Nathaniel Hawthorne (1804-64) was an American novelist and short story writer whose works often focus on history, morality and religion. He was born in Salem, Mass., and his ancestor John Hathorne was the only judge involved in the Salem witch trials who never repented of his actions. Hawthorne graduated from Bowdoin College in1825 and his first novel Fanshawe was published in 1828. Over the following years he had a number of stories published in periodicals which he collected in 1837 as Twice-Told Tales. He worked at the Boston Custom House and joined Brook Farm, a transcendentalist community, before marrying Sophia Peabody in 1842, and eventually settling in Concord. The Scarlet Letter was published in 1850, followed by The House of the Seven Gables (1851), The Blithedale Romance (1852), and other novels. He also produced several more collections of stories, notably Tanglewood Tales (1853). His writing centres on New England, many works featuring moral metaphors with an anti-Puritan inspiration, and his fiction belongs to the Romantic movement, and, more specifically, to dark romanticism. Recurring themes are the inherent evil of humanity, portrayed through tales of ancestral sin, guilt and retribution. A political appointment as consul took Hawthorne and his family to Europe before their return to Concord in 1860, where he died in 1864, survived by his wife and three children. These notebooks are a record of the family's time in France and Italy from 1858-60, providing a detailed account of Hawthorne's impressions of Rome and other locations. The extracts were first published in book form in 1871.

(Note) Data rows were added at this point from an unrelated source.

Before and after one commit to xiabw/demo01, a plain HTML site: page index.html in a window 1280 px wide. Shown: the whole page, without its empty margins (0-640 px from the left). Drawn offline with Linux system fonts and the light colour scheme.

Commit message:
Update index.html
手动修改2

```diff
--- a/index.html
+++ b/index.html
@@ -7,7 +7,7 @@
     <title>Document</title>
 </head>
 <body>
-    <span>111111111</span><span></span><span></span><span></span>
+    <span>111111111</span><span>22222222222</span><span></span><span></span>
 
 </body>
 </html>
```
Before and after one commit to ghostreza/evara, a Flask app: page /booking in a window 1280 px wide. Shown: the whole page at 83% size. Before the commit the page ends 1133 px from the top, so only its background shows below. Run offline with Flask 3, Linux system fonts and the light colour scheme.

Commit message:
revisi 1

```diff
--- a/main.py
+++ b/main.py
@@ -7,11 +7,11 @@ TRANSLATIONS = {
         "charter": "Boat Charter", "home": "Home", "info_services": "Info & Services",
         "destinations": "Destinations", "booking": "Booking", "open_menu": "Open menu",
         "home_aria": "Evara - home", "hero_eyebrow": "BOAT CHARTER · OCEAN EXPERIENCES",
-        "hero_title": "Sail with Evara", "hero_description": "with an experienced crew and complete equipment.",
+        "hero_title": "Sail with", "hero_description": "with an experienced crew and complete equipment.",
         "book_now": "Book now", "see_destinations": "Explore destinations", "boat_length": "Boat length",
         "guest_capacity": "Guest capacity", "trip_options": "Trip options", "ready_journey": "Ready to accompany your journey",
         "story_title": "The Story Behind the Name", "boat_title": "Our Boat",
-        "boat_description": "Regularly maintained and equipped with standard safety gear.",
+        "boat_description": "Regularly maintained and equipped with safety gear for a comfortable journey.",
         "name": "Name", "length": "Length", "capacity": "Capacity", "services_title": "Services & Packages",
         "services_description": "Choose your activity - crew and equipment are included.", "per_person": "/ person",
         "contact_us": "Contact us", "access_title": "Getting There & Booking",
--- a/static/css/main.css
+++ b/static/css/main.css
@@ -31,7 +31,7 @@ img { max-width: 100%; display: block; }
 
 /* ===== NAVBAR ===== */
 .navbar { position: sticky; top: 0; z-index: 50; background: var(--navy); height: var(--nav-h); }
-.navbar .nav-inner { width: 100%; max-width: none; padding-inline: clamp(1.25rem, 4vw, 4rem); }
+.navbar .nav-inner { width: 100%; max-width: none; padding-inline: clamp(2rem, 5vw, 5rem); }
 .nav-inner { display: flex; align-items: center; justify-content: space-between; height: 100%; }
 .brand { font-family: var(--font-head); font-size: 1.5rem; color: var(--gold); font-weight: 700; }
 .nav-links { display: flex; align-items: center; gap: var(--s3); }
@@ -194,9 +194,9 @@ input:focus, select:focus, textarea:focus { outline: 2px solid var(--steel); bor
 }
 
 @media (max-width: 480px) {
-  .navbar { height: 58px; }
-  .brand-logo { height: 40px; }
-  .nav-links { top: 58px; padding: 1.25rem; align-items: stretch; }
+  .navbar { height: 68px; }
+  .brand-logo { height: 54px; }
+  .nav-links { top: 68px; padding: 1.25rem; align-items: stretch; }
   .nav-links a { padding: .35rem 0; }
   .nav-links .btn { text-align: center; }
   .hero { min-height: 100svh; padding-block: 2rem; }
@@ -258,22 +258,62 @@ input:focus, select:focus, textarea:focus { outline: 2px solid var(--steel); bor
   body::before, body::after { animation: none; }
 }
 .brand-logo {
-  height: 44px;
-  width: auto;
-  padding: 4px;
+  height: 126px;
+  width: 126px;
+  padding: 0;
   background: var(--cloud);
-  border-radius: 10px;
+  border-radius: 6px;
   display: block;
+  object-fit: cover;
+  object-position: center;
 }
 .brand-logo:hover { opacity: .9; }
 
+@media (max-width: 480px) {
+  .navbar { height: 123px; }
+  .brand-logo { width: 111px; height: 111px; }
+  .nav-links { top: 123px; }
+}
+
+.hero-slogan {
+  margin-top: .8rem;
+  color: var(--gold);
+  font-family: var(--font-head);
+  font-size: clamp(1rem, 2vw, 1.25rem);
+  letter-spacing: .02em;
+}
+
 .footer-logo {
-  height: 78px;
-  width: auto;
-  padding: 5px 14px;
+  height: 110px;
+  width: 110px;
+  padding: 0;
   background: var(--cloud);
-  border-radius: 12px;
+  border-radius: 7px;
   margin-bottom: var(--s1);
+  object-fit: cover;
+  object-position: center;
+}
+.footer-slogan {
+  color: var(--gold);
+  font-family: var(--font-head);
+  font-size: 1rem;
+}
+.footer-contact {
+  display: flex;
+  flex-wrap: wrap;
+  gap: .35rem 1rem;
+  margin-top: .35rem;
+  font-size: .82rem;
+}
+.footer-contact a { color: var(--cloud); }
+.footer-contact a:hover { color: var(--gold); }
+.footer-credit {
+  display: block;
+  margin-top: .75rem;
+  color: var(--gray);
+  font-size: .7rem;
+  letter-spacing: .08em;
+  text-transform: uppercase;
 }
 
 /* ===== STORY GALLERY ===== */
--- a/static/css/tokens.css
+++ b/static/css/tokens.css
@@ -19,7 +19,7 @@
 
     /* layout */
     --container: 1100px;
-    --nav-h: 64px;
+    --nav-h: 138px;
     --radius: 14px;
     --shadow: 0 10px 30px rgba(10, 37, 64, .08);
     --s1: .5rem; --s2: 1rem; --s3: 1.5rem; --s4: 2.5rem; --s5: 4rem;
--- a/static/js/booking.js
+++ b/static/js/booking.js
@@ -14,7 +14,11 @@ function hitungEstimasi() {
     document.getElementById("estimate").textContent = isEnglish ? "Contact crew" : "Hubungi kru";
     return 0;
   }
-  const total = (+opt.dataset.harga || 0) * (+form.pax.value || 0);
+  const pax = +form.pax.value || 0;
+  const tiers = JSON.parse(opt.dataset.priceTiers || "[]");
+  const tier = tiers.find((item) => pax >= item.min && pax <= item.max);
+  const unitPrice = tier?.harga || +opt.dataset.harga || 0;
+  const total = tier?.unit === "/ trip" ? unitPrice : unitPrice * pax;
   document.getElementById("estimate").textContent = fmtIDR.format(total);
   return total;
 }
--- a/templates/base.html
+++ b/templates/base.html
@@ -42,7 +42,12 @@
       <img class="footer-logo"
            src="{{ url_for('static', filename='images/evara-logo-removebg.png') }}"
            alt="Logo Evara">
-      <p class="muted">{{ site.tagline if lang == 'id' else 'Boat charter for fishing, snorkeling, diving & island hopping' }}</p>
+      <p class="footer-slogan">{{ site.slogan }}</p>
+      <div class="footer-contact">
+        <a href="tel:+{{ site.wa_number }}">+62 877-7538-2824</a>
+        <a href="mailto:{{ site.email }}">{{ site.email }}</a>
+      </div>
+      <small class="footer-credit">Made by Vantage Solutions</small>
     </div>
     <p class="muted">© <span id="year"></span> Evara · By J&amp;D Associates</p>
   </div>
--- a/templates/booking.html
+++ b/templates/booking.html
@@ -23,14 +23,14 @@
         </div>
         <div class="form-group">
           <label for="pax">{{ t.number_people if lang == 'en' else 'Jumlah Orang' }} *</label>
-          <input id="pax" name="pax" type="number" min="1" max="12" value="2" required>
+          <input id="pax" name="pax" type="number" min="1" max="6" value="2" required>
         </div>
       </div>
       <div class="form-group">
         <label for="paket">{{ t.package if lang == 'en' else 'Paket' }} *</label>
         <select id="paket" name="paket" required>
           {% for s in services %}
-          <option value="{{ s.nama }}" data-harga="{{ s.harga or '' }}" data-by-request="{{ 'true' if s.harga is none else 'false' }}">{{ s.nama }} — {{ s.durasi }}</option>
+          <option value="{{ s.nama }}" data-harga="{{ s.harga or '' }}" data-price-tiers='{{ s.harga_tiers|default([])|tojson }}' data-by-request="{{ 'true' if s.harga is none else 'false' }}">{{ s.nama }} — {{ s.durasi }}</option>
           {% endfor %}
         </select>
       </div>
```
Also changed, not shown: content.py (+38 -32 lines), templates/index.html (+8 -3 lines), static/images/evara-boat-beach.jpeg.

His Parentage and Early Life, His Services in the State and National Legislatures, His Success at the Bar, The Mexican War-His Journal of the March from Vera Cruz, His Services in the Valley of Mexico, The Compromise and Other Matters, His Nomination for the Presidency